Problem to work on:
Go through the listing and copy each line that has the string "clientes" in it.

Material provided:
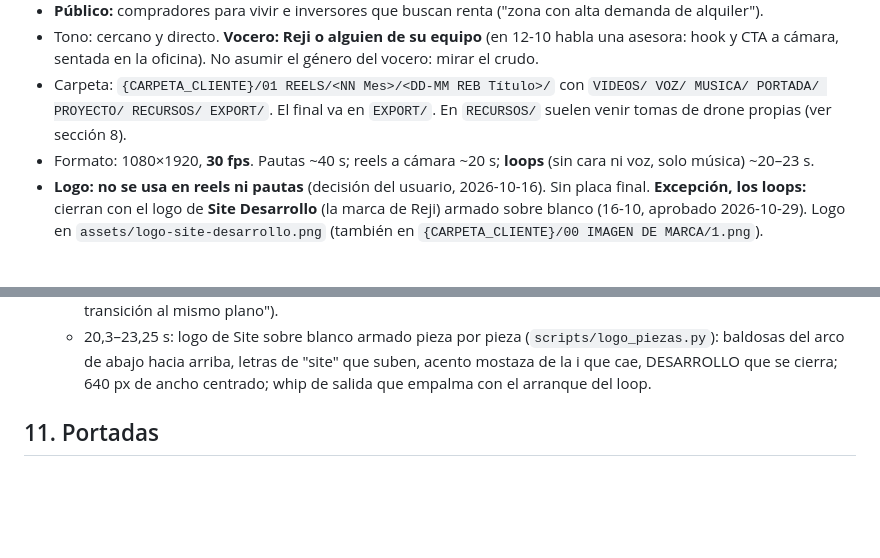
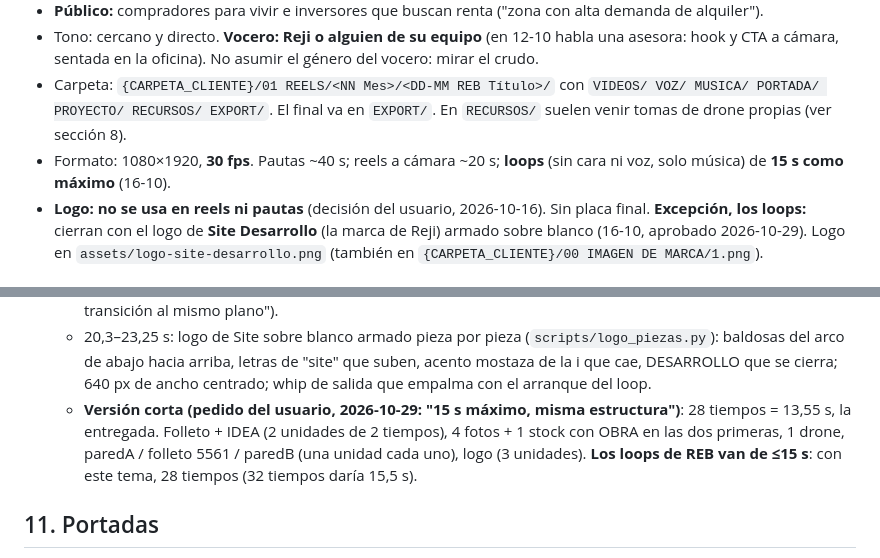
Before and after one commit to elevate-dev-team/elevate-edicion, a Markdown page: clientes/reji-bracco-brand/SKILL.md, 2 parts joined by grey strips. Drawn GitHub-style; blank space fills up the shorter version.

Commit message:
REB: loops de 15 s como máximo (16-10 corto, 28 tiempos)
Co-Authored-By: Claude Opus 5.5 <noreply@anthropic.com>

```diff
--- a/clientes/reji-bracco-brand/SKILL.md
+++ b/clientes/reji-bracco-brand/SKILL.md
@@ -15,7 +15,7 @@ Fuentes: paleta del manual (Coolors, en la carpeta de marca del cliente) y los v
 - **Público:** compradores para vivir e inversores que buscan renta ("zona con alta demanda de alquiler").
 - Tono: cercano y directo. **Vocero: Reji o alguien de su equipo** (en 12-10 habla una asesora: hook y CTA a cámara, sentada en la oficina). No asumir el género del vocero: mirar el crudo.
 - Carpeta: `{CARPETA_CLIENTE}/01 REELS/<NN Mes>/<DD-MM REB Título>/` con `VIDEOS/ VOZ/ MUSICA/ PORTADA/ PROYECTO/ RECURSOS/ EXPORT/`. El final va en `EXPORT/`. En `RECURSOS/` suelen venir tomas de drone propias (ver sección 8).
-- Formato: 1080×1920, **30 fps**. Pautas ~40 s; reels a cámara ~20 s; **loops** (sin cara ni voz, solo música) ~20–23 s.
+- Formato: 1080×1920, **30 fps**. Pautas ~40 s; reels a cámara ~20 s; **loops** (sin cara ni voz, solo música) de **15 s como máximo** (16-10).
 - **Logo: no se usa en reels ni pautas** (decisión del usuario, 2026-10-16). Sin placa final. **Excepción, los loops:** cierran con el logo de **Site Desarrollo** (la marca de Reji) armado sobre blanco (16-10, aprobado 2026-10-29). Logo en `assets/logo-site-desarrollo.png` (también en `{CARPETA_CLIENTE}/00 IMAGEN DE MARCA/1.png`).
 
 ## 2. Idioma y textos en pantalla
@@ -126,6 +126,7 @@ Lockups centrados de 2–3 líneas muy apretadas, con entrada pop/escala línea
   - 14,5–16,5 s: drones del cliente (torres terminadas, barrio) con whip.
   - 16,5–20,3 s: pared de la oficina "convertimos / proyectos" → folleto IMG_5561 → "en ideas / sólidas". **No poner transiciones dentro de un mismo plano** (corrección: un zoom-blur en mitad de la pared "parece una transición al mismo plano").
   - 20,3–23,25 s: logo de Site sobre blanco armado pieza por pieza (`scripts/logo_piezas.py`): baldosas del arco de abajo hacia arriba, letras de "site" que suben, acento mostaza de la i que cae, DESARROLLO que se cierra; 640 px de ancho centrado; whip de salida que empalma con el arranque del loop.
+  - **Versión corta (pedido del usuario, 2026-10-29: "15 s máximo, misma estructura")**: 28 tiempos = 13,55 s, la entregada. Folleto + IDEA (2 unidades de 2 tiempos), 4 fotos + 1 stock con OBRA en las dos primeras, 1 drone, paredA / folleto 5561 / paredB (una unidad cada uno), logo (3 unidades). **Los loops de REB van de ≤15 s**: con este tema, 28 tiempos (32 tiempos daría 15,5 s).
 
 ## 11. Portadas
 - **Por defecto la portada la hace el editor (Tomi)**; si la encarga, se diseña (ver 16-10 abajo). Al terminar el video se le pasan **2 frames** del crudo en `PORTADA/` (1080×1920, PNG): uno **sonriendo** y uno con la **boca cerrada**, con los ojos abiertos y la cara nítida. Buscarlos en las pausas y después de la última palabra (ahí suele sonreír).
```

Output of the exercise:
Before and after one commit to elevate-dev-team/elevate-edicion, a Markdown page: clientes/reji-bracco-brand/SKILL.md, 2 parts joined by grey strips. Drawn GitHub-style; blank space fills up the shorter version.
--- a/clientes/reji-bracco-brand/SKILL.md
+++ b/clientes/reji-bracco-brand/SKILL.md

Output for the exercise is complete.